Obviously, we can’t pin all of the blame on the Californian lads for the dross that is described as punk rock being played on the airwaves today. But with a steady stream of sterile and uninspired albums, Bad Religion looked to be an easy target: washed up, old and out of touch.
Clearly, some measures needed to be taken.
When writing ‘True North’, the band imposed a rule on themselves: no songs longer than three minutes. This has worked well, as it’s their best album since ‘Against the Grain.’
You know what to expect when you pick up a Bad Religion LP: Adolescents meets Buzzcocks guitars from three of the most famous guitarists to emerge from hardcore (Greg Hetson, Brian Baker and Brett Gurewitz), emotive singing and insightful lyrics from Graffin and plenty of “oozin’ aaahs” in the backing vocal department.
Because of this, it would be pointless to describe each track musically. So here’s a selection of highlights: the life affirming title track that begins proceedings. ‘Robin Hood in Reverse’ baits Sham 69 and religion/corporations in the lyrics. ‘Hello Cruel World’ is the sound of depressed suburban intellectuals covering the Stooges.
‘Fuck You’ is the undisputed highlight on here. It’s thrilling to hear the over analytical and, on occasions, dour Graffin admit that “sometimes it makes no sense at all. The easiest thing to do is say fuck you.” Everything about this song is crafted to perfection. A whole album of this, and we’d have been looking at a contender for album of the year.
However, Bad Religion are known for having quite a bit of filler on their LP’s, and it saddens me to report that ‘True North’ carries on this tradition. While there’s nothing inherently wrong with the
likes of ‘The Island’ or ‘Dept. of False Hope’, they don’t get you pogoing the way that the other songs on here do.
What we’re left with is probably the first fun and enjoyable album of 2013. The sort that you put on when you’re getting ready to go out on the lash and act the mongo with your mates but also one that makes you think. It’s refreshing to hear intelligent, melodic pop punk without it being shallow or diabetic inducing.
Naturally, they’re not going to inspire a revolution at this stage in their career. But ‘True North’ shows that the onward march of age shouldn’t be a barrier to producing great music. By imposing limitations on themselves, they’ve come up with a solid and inspired album.

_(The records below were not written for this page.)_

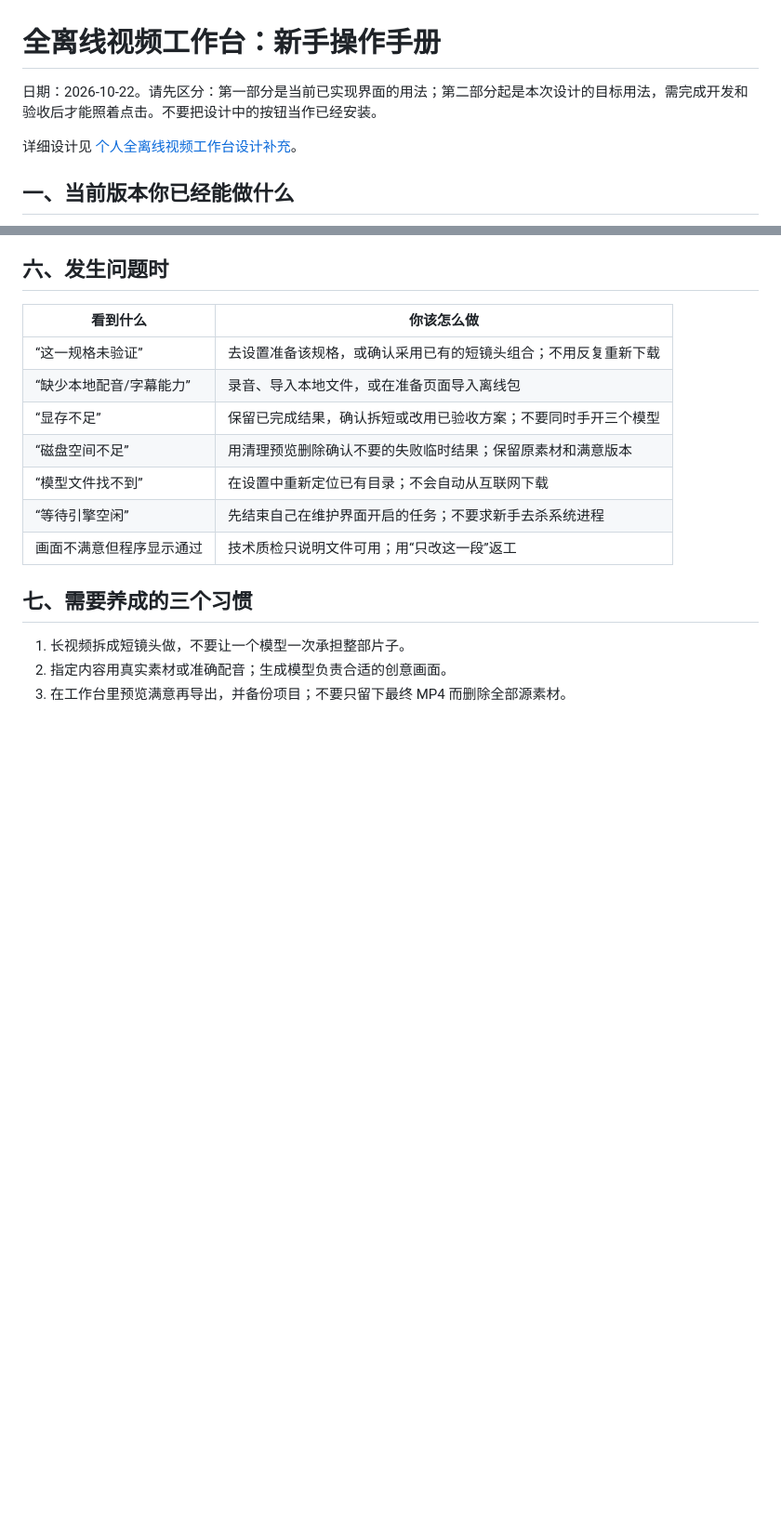
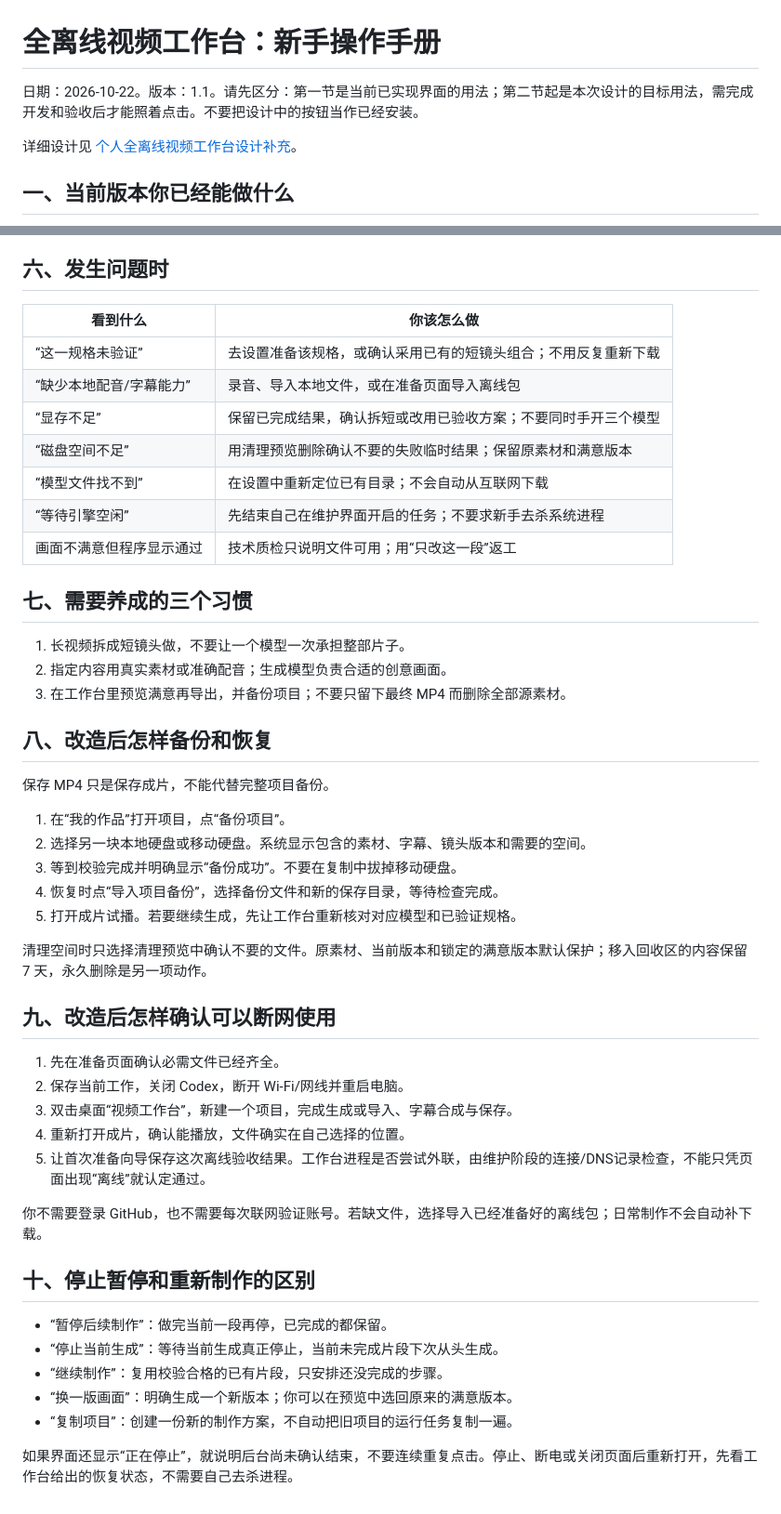
Before and after one commit to Alex12730/AI-, a Markdown page: docs/operations/offline-beginner-guide.md, 2 parts joined by grey strips. Shown at 93% size. Rendered like a GitHub page; blank space fills up the shorter version.

Commit message:
Complete offline workstation design contracts and acceptance requirements

```diff
--- a/docs/operations/offline-beginner-guide.md
+++ b/docs/operations/offline-beginner-guide.md
@@ -1,6 +1,6 @@
 # 全离线视频工作台：新手操作手册
 
-日期：2026-10-22。请先区分：第一部分是当前已实现界面的用法；第二部分起是本次设计的目标用法，需完成开发和验收后才能照着点击。不要把设计中的按钮当作已经安装。
+日期：2026-10-22。版本：1.1。请先区分：第一节是当前已实现界面的用法；第二节起是本次设计的目标用法，需完成开发和验收后才能照着点击。不要把设计中的按钮当作已经安装。
 
 详细设计见 [个人全离线视频工作台设计补充](../superpowers/specs/2026-10-22-personal-offline-video-workstation-design.md)。
 
@@ -130,3 +130,35 @@
 1. 长视频拆成短镜头做，不要让一个模型一次承担整部片子。
 2. 指定内容用真实素材或准确配音；生成模型负责合适的创意画面。
 3. 在工作台里预览满意再导出，并备份项目；不要只留下最终 MP4 而删除全部源素材。
+
+## 八、改造后怎样备份和恢复
+
+保存 MP4 只是保存成片，不能代替完整项目备份。
+
+1. 在“我的作品”打开项目，点“备份项目”。
+2. 选择另一块本地硬盘或移动硬盘。系统显示包含的素材、字幕、镜头版本和需要的空间。
+3. 等到校验完成并明确显示“备份成功”。不要在复制中拔掉移动硬盘。
+4. 恢复时点“导入项目备份”，选择备份文件和新的保存目录，等待检查完成。
+5. 打开成片试播。若要继续生成，先让工作台重新核对对应模型和已验证规格。
+
+清理空间时只选择清理预览中确认不要的文件。原素材、当前版本和锁定的满意版本默认保护；移入回收区的内容保留 7 天，永久删除是另一项动作。
+
+## 九、改造后怎样确认可以断网使用
+
+1. 先在准备页面确认必需文件已经齐全。
+2. 保存当前工作，关闭 Codex，断开 Wi-Fi/网线并重启电脑。
+3. 双击桌面“视频工作台”，新建一个项目，完成生成或导入、字幕合成与保存。
+4. 重新打开成片，确认能播放，文件确实在自己选择的位置。
+5. 让首次准备向导保存这次离线验收结果。工作台进程是否尝试外联，由维护阶段的连接/DNS记录检查，不能只凭页面出现“离线”就认定通过。
+
+你不需要登录 GitHub，也不需要每次联网验证账号。若缺文件，选择导入已经准备好的离线包；日常制作不会自动补下载。
+
+## 十、停止暂停和重新制作的区别
+
+- “暂停后续制作”：做完当前一段再停，已完成的都保留。
+- “停止当前生成”：等待当前生成真正停止，当前未完成片段下次从头生成。
+- “继续制作”：复用校验合格的已有片段，只安排还没完成的步骤。
+- “换一版画面”：明确生成一个新版本；你可以在预览中选回原来的满意版本。
+- “复制项目”：创建一份新的制作方案，不自动把旧项目的运行任务复制一遍。
+
+如果界面还显示“正在停止”，就说明后台尚未确认结束，不要连续重复点击。停止、断电或关闭页面后重新打开，先看工作台给出的恢复状态，不需要自己去杀进程。
```
Also changed, not shown: 1 other file.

Don’t expect to see them on MTV (since they don’t play music anymore), but expect to see a rejuvenated band when they hit the live circuit.
3.9 / 5 Christopher Owens ::: 25/01/13